Hearing a batch of pleas demanding an inquiry into the the Supreme Court on Thursday said the allegations appear “serious” and so the truth “should come out”.
Arguing that having to tackle so many writ petitions over the scandal has made it a “complicated” case for the court, a bench of chief justice NV Ramana and justice Surya Kant told the petitioners to provide copies of their pleas to the government so that they can respond.
Ramana added that the top court will consider the pleas together, not individually.

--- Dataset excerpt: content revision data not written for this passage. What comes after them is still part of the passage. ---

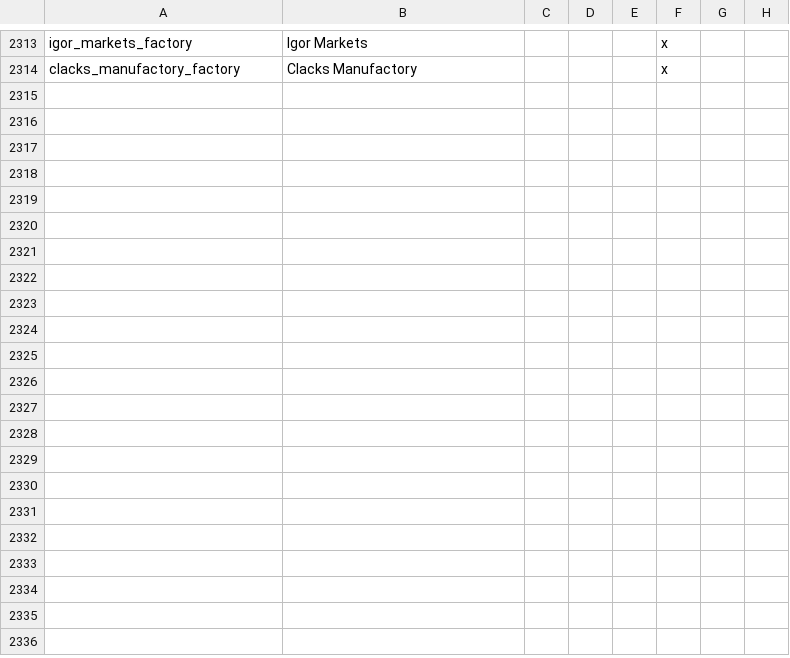
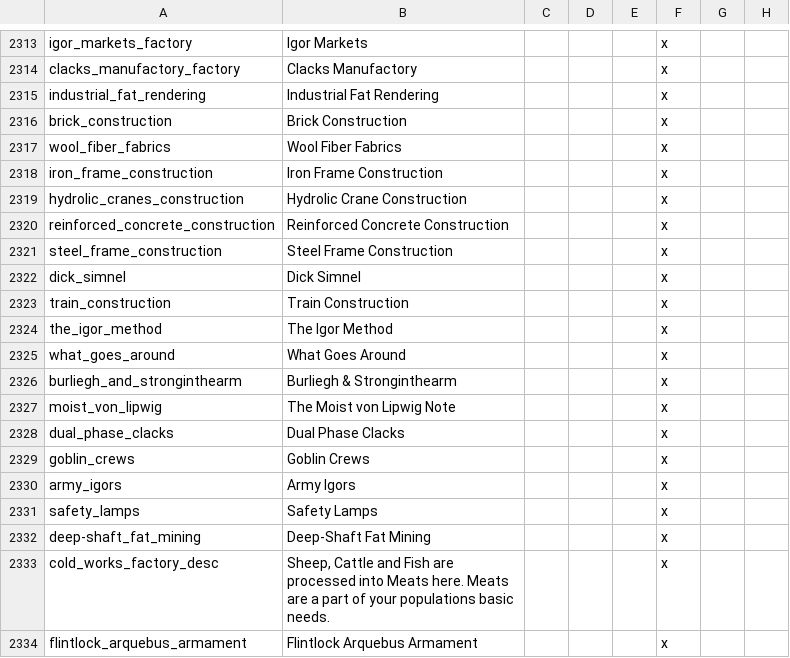
Before and after one commit to Garion132/The_Discworld_Project, a CSV file: localisation/discworld.csv, drawn as a sheet; only a part is shown, gaps mark what is left out; rows hold the shown columns only; the diff covers the shown part only; the diff names each change by its address in the sheet, - before the commit and + after, or states it on an @@ line.

```diff
--- a/localisation/discworld.csv
+++ b/localisation/discworld.csv
+row 2315: industrial_fat_rendering | Industrial Fat Rendering |  |  |  | x
+row 2316: brick_construction | Brick Construction |  |  |  | x
+row 2317: wool_fiber_fabrics | Wool Fiber Fabrics |  |  |  | x
+row 2318: iron_frame_construction | Iron Frame Construction |  |  |  | x
+row 2319: hydrolic_cranes_construction | Hydrolic Crane Construction |  |  |  | x
+row 2320: reinforced_concrete_construction | Reinforced Concrete Construction |  |  |  | x
+row 2321: steel_frame_construction | Steel Frame Construction |  |  |  | x
+row 2322: dick_simnel | Dick Simnel |  |  |  | x
+row 2323: train_construction | Train Construction |  |  |  | x
+row 2324: the_igor_method | The Igor Method |  |  |  | x
+row 2325: what_goes_around | What Goes Around |  |  |  | x
+row 2326: burliegh_and_stronginthearm | Burliegh & Stronginthearm |  |  |  | x
+row 2327: moist_von_lipwig | The Moist von Lipwig Note |  |  |  | x
+row 2328: dual_phase_clacks | Dual Phase Clacks |  |  |  | x
+row 2329: goblin_crews | Goblin Crews |  |  |  | x
+row 2330: army_igors | Army Igors |  |  |  | x
+row 2331: safety_lamps | Safety Lamps |  |  |  | x
+row 2332: deep-shaft_fat_mining | Deep-Shaft Fat Mining |  |  |  | x
+row 2333: cold_works_factory_desc | Sheep, Cattle and Fish are processed into Meats here. Meats are a part of your populations basic needs. |  |  |  | x
+row 2334: flintlock_arquebus_armament | Flintlock Arquebus Armament |  |  |  | x
```
Also changed, not shown: 17 added rows elsewhere in this file, 59 other files.
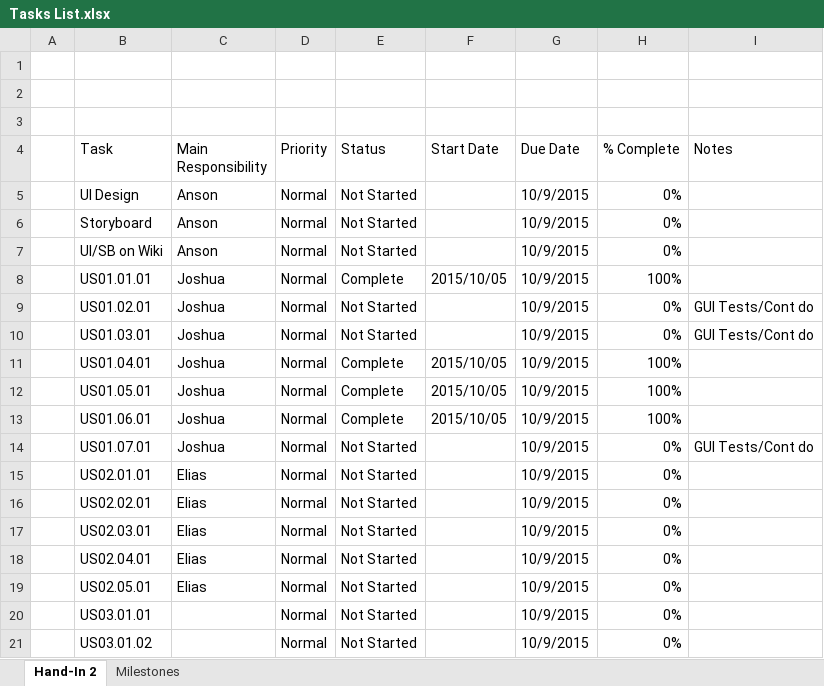
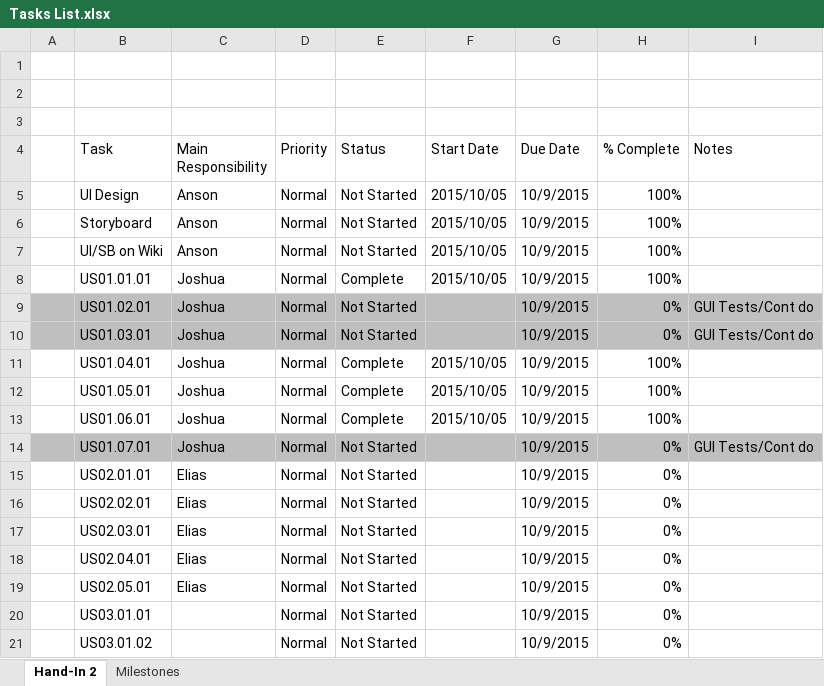
Before and after one commit to CMPUT301F15T07/TradingApp, an Excel workbook: docs/Tasks List.xlsx, sheet Hand-In 2, drawn as a sheet; only a part is shown; values as stored, in another font and other column widths than the file's, no borders; charts and pictures and conditional formats not drawn; the diff names each change by its address in the sheet, - before the commit and + after, or states it on an @@ line.

Commit message:
time travel is fun, excel

```diff
--- a/docs/Tasks List.xlsx (sheet Hand-In 2)
+++ b/docs/Tasks List.xlsx (sheet Hand-In 2)
-F5:F7 (Start Date): (empty)
+F5:F7 (Start Date): 2015/10/05
-H5:H7 (% Complete): 0%
+H5:H7 (% Complete): 100%
-A9:I10 fill: none
+A9:I10 fill: #BFBFBF
-A14:I14 fill: none
+A14:I14 fill: #BFBFBF
```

The petitioners include the Editors Guild of India, advocate ML Sharma, CPIM parliamentarian John Brittas, professor and activist Jagdeep Chokkar, and journalists N Ram, Sashi Kumar, Paranjoy Guha Thakurta, SNM Abdi, Prem Shankar Jha, Rupesh Kumar Singh, Ipsa Shataksi. The last five are named in the list of targets or potential targets of the Israeli spyware.
‘Why did no one approach the court in 2019?’
Appearing for Ram and Kumar at the virtual hearing, senior advocate Kapil Sibal argued that Pegasus is a “rogue” technology whose use is “an assault on the privacy, dignity and values of our republic”.
Ramana remarked that if the news reports about the Pegasus snooping are true, then the allegations are serious. He noted, though, that news reports about snooping using the Israeli spyware first came out in May 2019 and asked why no efforts were made at the time to tackle it. “I don't know, suddenly it has been reported now. The persons who have filed the petitions are very educated, reputed persons. They should have done more focussed and hard work on it,” he said.
Sibal responded that they did not know the extent of the snooping in 2019.
Senior advocate Meenakshi Arora, appearing for Brittas, added that one reason why the scandal did not receive much attention for over two years was that the then had “categorically” declared “to the best of his knowledge” that “there was no unauthorized interception". “If you have said in 2019 that you have not done it and now it’s known that it has been done, there is a need to investigate,” Arora argued.
Pointing out that NSO, the Isreali maker of Pegasus, has it sells the spyware to only government agencies, Sibal said, “This is exactly why the petitions have been filed. We have to ask the government to give us the facts. How did these names come up? The government has to answer. If the government of India knew this was happening, why did they not take action against NSO? It’s a matter of national security. We don't have all the answers. Only the government can answer. Why did they keep quiet? Why did they not lodge an FIR? Let them come onboard and answer.”
To this, the court asked why the aggrieved petitioners did not file an FIR.
Rakesh Dwivedi, a senior advocate representing Abdi, replied that they have not filed a police complaint yet because it is a matter of “very wide dimensions”. “Ordinary individuals, writing on issues that concern the government, cannot be subjected to surveillance,” he said. “This is not a case of an individual's phone being bugged. It’s mass action. It’s a case where the Indian government should have taken action on its own.”
‘What’s there in your petition?’
Talking specifically about Sharma’s plea, the judges said they didn’t see the point of it. “I do not know why you filed the writ petition? Except newspaper cuttings, what is there in your petition?” Surya Kant asked Sharma. “You want us to collect the material and argue your case. This is not the way of filing a PIL.”
The judge noted that Sharma had sent a complaint to the CBI about the snooping on July 21 and filed the plea the next day. “You didn't even give them any time to respond,” he said.
Sharma responded that his plea was “not based on newspaper cuttings” but on the facts NSO has admitted to in the US court.
The bench, however, said they are “unable” to hear his petition.
The rest of the petitions will next be heard on August 10.